** Opening Dataset records block **
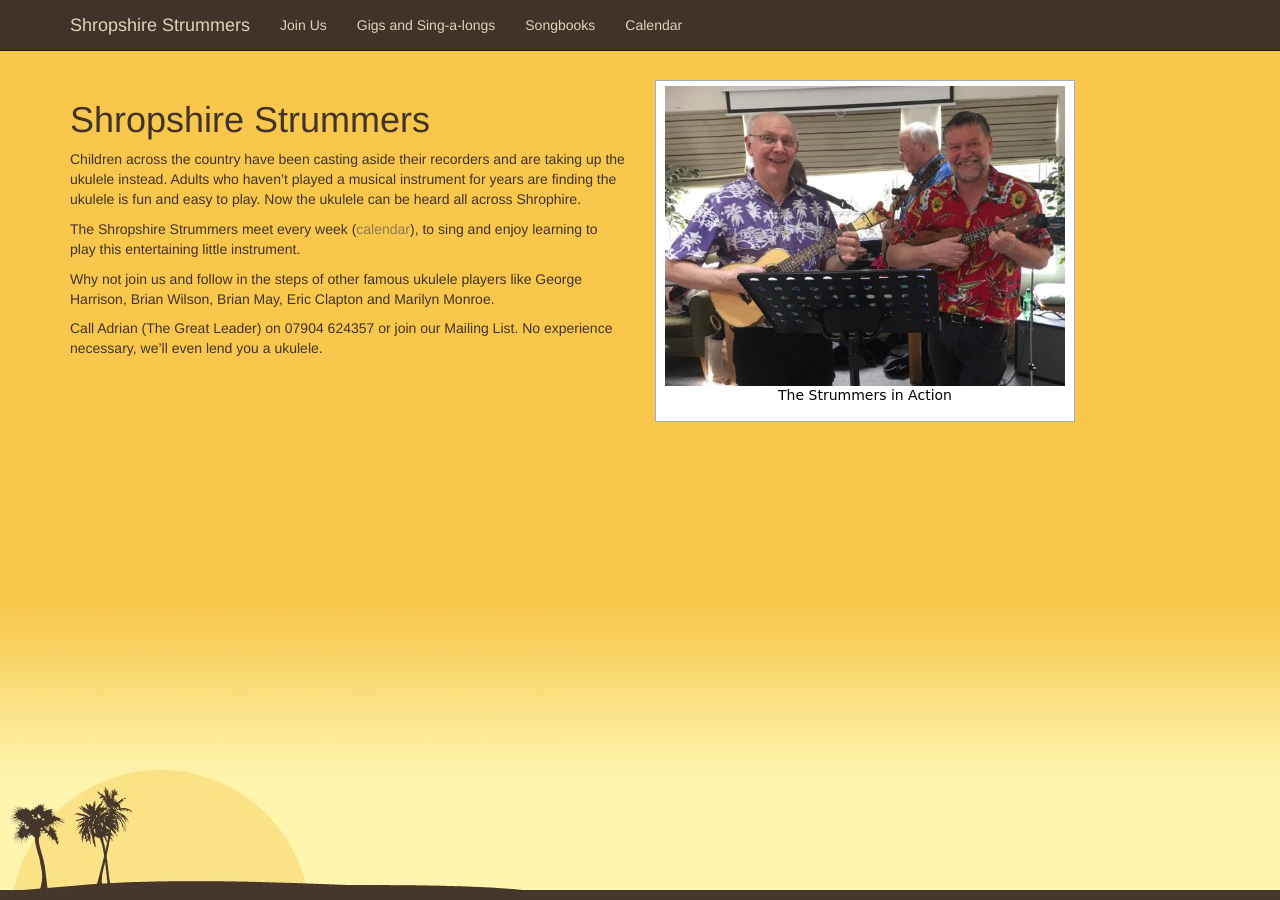
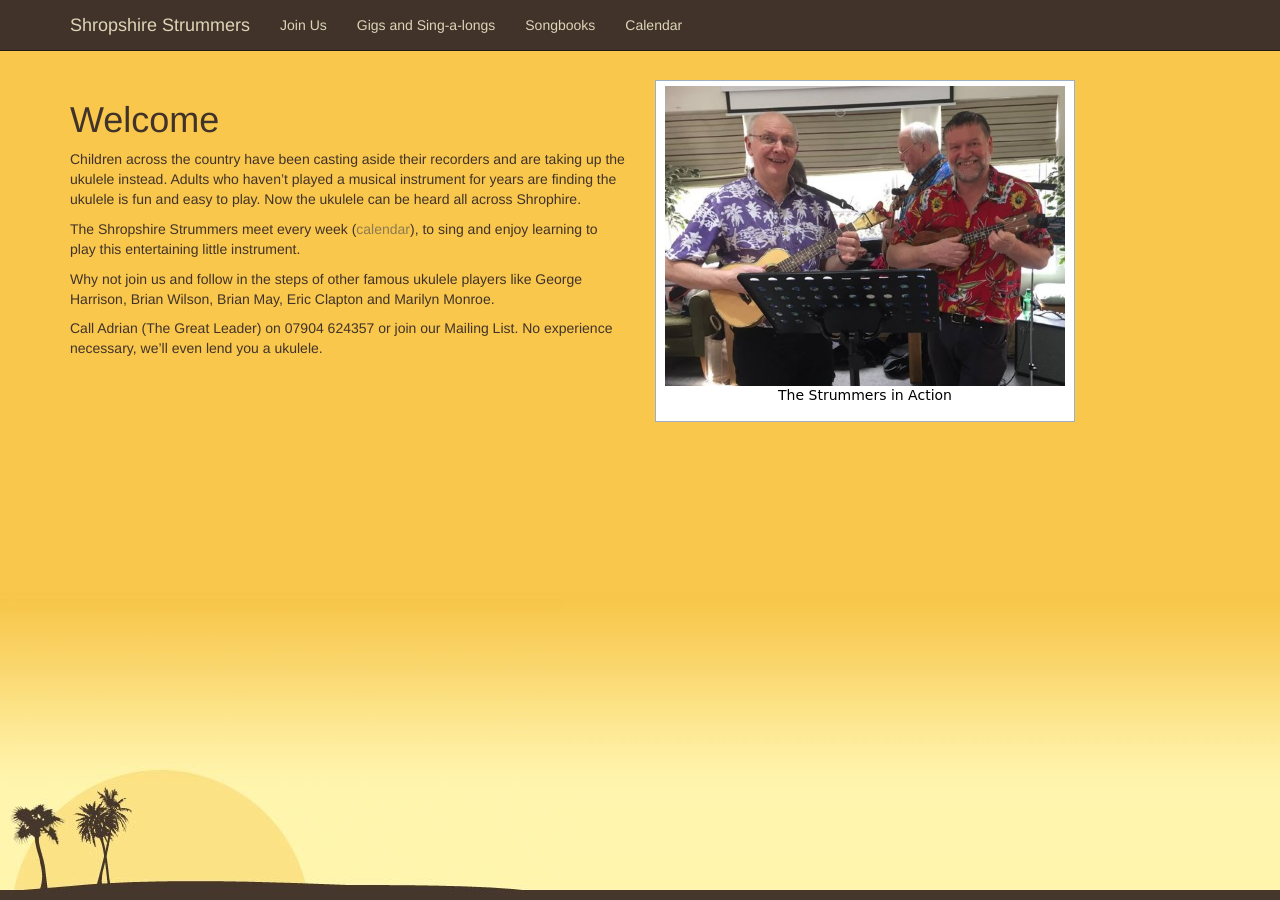
Before and after one commit to joejcollins/ShropshireStrummers, a Jekyll site: the page built from index.md, in a window 1280 px wide. Built offline with Jekyll 4.4.1, drawn with Linux system fonts in a browser that asks for light colours.

Commit message:
Title change

```diff
--- a/index.md
+++ b/index.md
@@ -1,6 +1,6 @@
 ---
 layout: default
-title: Shropshire Strummers
+title: Welcome
 image: ade_and_tony.jpg
 caption: The Strummers in Action
 ---
```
** Closing Dataset records block **
■ What needs to be done ■
Word for word, write out each of the records, but not the pictures.

■ Answer section ■
Before and after one commit to joejcollins/ShropshireStrummers, a Jekyll site: the page built from index.md, in a window 1280 px wide. Built offline with Jekyll 4.4.1, drawn with Linux system fonts in a browser that asks for light colours.

Commit message:
Title change

```diff
--- a/index.md
+++ b/index.md
@@ -1,6 +1,6 @@
 ---
 layout: default
-title: Shropshire Strummers
+title: Welcome
 image: ade_and_tony.jpg
 caption: The Strummers in Action
 ---
```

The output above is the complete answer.